**Problem**.
In the entries below, find the line with "### src/components/Footer.tsx" and the line with "background-color: #7eb9ff;". Reproduce those two lines and every line between them exactly, and nothing more.

**Information provided**.
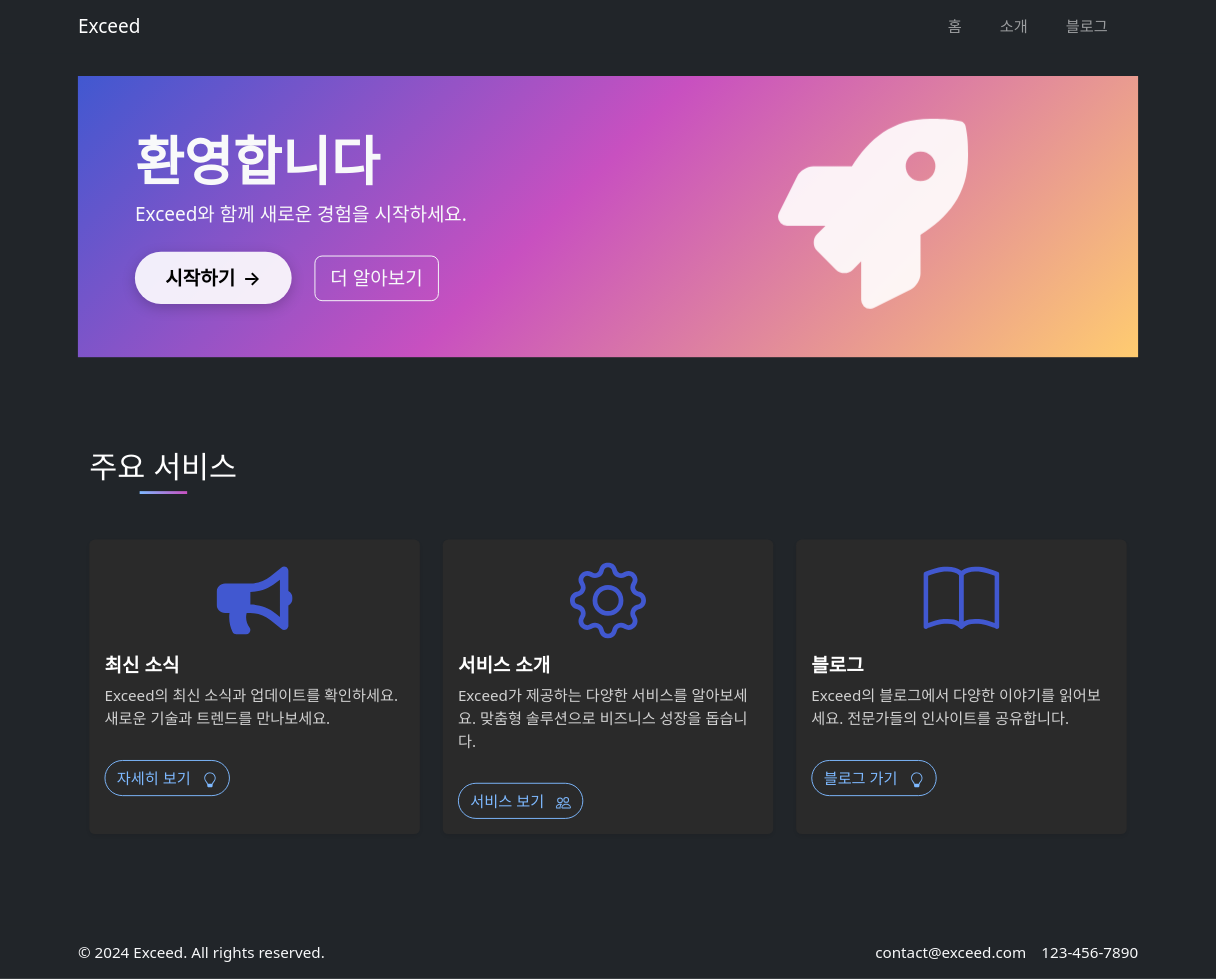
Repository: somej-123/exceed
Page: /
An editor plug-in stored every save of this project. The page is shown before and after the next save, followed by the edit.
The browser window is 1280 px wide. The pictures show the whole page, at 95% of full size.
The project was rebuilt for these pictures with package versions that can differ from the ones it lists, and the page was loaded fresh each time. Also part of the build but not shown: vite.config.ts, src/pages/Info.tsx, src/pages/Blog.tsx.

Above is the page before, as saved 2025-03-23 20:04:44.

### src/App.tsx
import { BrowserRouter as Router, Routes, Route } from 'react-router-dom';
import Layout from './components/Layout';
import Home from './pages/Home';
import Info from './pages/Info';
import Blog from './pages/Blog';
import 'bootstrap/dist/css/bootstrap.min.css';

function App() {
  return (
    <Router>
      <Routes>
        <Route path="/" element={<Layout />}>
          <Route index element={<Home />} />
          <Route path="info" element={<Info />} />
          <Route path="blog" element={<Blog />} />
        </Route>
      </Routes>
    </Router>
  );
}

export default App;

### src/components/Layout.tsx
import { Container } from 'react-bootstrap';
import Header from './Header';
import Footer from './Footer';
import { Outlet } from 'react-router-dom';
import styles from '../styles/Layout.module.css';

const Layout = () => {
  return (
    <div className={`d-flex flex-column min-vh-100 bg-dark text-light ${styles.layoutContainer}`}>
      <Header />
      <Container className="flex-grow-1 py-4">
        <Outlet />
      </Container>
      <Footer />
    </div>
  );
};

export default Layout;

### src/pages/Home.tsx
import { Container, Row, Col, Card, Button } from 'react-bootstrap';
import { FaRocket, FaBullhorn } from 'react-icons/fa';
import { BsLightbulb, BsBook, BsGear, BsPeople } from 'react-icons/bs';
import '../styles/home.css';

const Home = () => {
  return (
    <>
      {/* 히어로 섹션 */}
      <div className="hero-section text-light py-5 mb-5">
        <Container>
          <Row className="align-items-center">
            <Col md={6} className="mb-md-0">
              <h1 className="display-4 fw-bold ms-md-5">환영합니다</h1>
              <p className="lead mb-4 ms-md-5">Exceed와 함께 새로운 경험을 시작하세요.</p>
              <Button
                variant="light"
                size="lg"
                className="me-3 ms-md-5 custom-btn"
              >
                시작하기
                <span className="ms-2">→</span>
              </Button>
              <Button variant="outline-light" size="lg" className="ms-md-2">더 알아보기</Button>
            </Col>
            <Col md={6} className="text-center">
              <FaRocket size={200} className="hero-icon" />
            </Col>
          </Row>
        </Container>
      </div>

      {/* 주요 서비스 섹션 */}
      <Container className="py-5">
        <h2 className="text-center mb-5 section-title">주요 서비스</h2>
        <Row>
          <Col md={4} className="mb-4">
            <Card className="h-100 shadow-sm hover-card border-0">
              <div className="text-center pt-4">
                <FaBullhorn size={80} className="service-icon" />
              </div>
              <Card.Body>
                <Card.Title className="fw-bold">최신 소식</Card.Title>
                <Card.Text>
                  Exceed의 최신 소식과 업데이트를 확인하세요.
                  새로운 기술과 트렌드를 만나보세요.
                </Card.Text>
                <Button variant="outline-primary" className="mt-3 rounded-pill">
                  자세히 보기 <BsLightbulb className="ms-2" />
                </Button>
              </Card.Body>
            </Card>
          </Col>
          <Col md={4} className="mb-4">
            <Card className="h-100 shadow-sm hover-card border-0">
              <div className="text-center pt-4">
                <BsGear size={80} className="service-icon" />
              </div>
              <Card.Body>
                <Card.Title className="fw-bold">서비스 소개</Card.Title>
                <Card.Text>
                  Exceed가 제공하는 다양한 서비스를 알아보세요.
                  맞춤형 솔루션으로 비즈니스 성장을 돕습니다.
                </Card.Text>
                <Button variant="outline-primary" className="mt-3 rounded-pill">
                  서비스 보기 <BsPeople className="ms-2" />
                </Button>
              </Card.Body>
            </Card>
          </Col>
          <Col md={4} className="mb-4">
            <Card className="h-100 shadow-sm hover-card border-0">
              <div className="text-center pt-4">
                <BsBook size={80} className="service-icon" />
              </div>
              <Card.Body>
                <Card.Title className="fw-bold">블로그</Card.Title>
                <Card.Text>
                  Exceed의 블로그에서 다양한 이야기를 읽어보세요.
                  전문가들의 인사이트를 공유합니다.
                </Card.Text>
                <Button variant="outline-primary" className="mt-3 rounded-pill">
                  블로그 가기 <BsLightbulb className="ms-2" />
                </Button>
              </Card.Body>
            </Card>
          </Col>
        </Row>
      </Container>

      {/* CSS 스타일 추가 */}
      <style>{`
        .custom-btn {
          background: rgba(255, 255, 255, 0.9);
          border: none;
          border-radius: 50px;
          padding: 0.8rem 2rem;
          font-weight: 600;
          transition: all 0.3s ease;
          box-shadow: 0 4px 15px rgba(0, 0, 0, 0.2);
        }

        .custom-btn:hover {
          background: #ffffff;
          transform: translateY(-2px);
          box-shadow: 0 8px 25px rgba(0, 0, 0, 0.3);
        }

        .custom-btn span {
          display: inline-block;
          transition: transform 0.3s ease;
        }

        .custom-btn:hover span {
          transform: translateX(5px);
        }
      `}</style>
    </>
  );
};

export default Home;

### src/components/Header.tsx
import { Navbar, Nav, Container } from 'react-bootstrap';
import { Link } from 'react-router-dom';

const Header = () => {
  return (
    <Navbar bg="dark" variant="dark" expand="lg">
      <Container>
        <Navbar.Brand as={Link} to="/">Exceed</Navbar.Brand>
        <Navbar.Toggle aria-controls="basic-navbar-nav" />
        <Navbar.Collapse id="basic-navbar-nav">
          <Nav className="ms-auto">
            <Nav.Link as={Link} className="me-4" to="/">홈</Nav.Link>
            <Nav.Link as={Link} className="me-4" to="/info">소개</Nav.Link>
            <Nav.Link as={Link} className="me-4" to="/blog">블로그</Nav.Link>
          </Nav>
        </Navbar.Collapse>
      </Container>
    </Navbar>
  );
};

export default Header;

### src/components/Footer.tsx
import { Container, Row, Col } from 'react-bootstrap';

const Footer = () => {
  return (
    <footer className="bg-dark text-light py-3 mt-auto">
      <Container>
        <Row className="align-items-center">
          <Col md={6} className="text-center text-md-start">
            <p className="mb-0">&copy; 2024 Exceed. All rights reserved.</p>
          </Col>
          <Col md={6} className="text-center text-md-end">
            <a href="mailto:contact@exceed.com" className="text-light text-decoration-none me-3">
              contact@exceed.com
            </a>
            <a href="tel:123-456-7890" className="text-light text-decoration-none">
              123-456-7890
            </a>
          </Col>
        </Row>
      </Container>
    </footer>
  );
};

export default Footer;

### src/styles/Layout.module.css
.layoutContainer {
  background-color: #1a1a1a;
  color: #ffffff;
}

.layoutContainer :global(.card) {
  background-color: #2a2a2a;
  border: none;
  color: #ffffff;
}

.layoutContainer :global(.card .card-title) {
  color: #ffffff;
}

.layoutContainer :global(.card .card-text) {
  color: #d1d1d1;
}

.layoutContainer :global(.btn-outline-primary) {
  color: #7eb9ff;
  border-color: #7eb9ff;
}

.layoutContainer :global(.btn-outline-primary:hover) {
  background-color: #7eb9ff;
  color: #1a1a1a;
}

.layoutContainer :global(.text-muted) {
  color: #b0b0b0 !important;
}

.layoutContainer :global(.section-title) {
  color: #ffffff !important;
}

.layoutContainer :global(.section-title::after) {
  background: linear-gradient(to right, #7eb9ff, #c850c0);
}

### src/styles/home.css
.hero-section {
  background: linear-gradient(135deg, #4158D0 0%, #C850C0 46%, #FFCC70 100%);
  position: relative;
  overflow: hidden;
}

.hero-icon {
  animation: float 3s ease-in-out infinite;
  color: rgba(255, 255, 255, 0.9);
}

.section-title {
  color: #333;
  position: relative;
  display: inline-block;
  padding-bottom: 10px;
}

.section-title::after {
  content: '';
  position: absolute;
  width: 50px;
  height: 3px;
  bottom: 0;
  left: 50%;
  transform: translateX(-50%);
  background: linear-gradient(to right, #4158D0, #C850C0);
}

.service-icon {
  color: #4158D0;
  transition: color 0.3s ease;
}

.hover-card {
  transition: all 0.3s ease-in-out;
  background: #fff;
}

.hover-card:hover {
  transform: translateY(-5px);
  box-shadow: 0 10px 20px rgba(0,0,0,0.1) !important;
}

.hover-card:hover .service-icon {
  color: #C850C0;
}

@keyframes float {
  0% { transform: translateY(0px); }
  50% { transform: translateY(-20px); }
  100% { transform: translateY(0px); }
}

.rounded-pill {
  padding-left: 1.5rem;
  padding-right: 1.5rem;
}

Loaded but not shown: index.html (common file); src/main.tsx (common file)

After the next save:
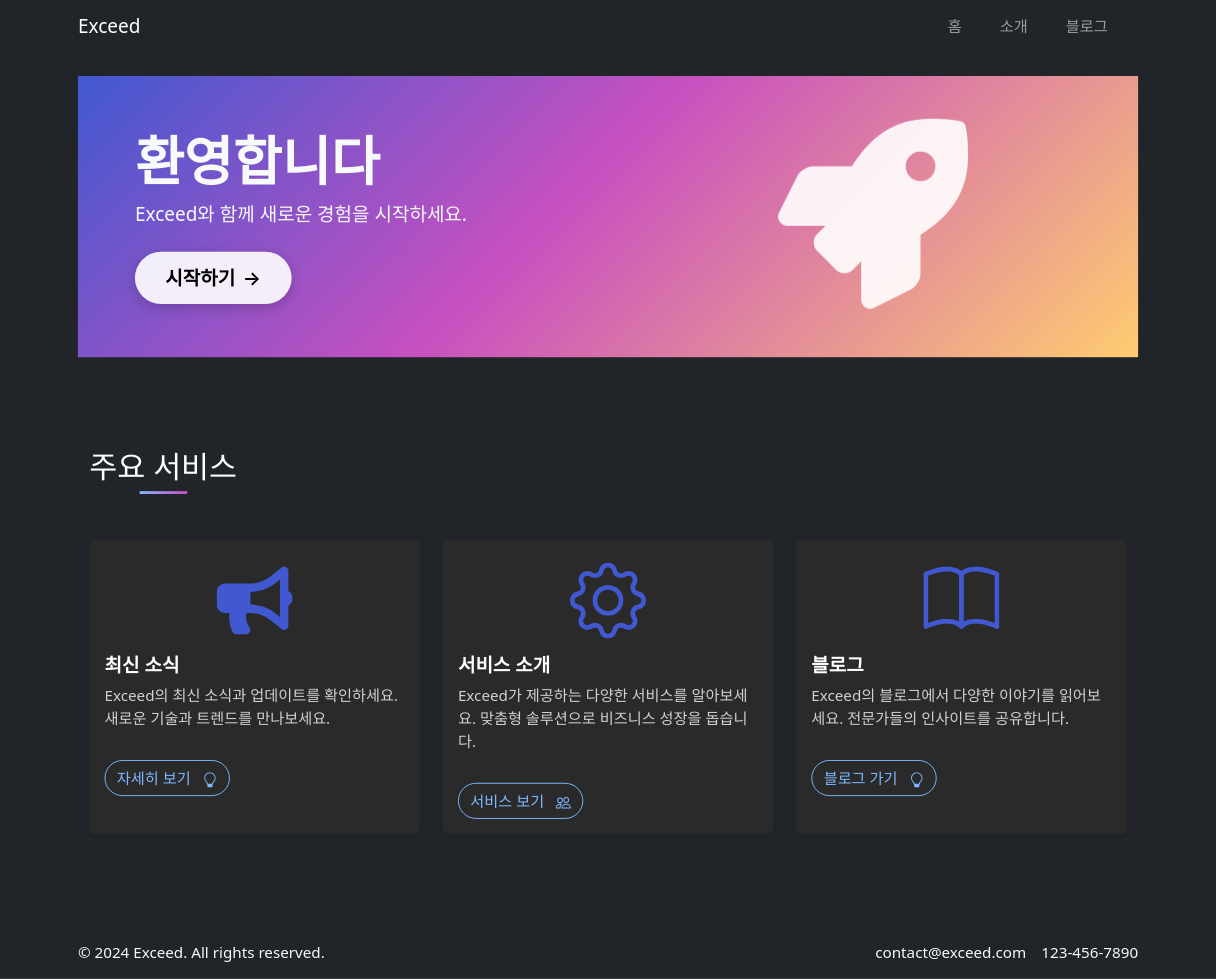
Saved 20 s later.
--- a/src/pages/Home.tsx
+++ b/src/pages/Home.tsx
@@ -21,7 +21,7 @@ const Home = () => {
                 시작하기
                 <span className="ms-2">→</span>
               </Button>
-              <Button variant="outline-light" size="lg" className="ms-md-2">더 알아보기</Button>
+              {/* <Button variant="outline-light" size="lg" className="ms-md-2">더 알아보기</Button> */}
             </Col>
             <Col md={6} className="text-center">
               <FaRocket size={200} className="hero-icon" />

---

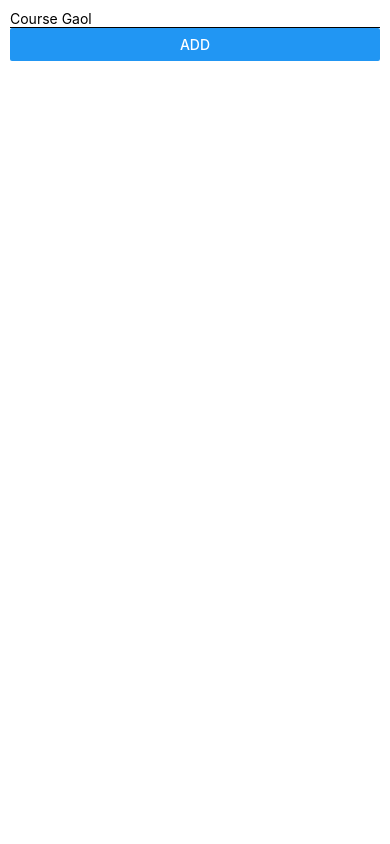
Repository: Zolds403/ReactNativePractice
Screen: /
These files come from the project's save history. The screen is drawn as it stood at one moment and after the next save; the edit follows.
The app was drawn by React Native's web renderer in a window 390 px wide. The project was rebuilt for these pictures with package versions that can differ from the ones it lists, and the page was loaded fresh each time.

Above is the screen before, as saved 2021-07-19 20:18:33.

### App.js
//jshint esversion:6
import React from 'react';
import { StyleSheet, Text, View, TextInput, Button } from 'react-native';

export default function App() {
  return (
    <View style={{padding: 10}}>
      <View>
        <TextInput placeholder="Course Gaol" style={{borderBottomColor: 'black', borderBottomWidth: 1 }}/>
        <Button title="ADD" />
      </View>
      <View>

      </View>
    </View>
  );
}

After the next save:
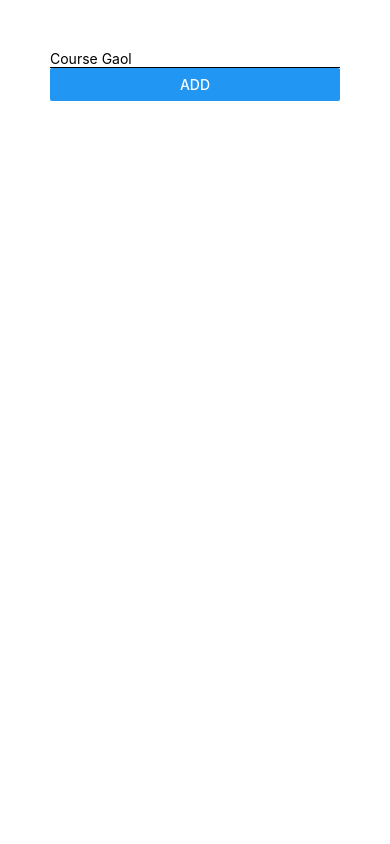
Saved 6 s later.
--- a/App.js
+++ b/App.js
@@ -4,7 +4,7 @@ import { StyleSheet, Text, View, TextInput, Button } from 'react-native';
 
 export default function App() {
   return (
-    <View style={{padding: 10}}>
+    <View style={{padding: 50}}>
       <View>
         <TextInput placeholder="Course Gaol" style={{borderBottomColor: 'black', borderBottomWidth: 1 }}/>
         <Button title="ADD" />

**Answer to the problem**.
### src/components/Footer.tsx
import { Container, Row, Col } from 'react-bootstrap';

const Footer = () => {
  return (
    <footer className="bg-dark text-light py-3 mt-auto">
      <Container>
        <Row className="align-items-center">
          <Col md={6} className="text-center text-md-start">
            <p className="mb-0">&copy; 2024 Exceed. All rights reserved.</p>
          </Col>
          <Col md={6} className="text-center text-md-end">
            <a href="mailto:contact@exceed.com" className="text-light text-decoration-none me-3">
              contact@exceed.com
            </a>
            <a href="tel:123-456-7890" className="text-light text-decoration-none">
              123-456-7890
            </a>
          </Col>
        </Row>
      </Container>
    </footer>
  );
};

export default Footer;

### src/styles/Layout.module.css
.layoutContainer {
  background-color: #1a1a1a;
  color: #ffffff;
}

.layoutContainer :global(.card) {
  background-color: #2a2a2a;
  border: none;
  color: #ffffff;
}

.layoutContainer :global(.card .card-title) {
  color: #ffffff;
}

.layoutContainer :global(.card .card-text) {
  color: #d1d1d1;
}

.layoutContainer :global(.btn-outline-primary) {
  color: #7eb9ff;
  border-color: #7eb9ff;
}

.layoutContainer :global(.btn-outline-primary:hover) {
  background-color: #7eb9ff;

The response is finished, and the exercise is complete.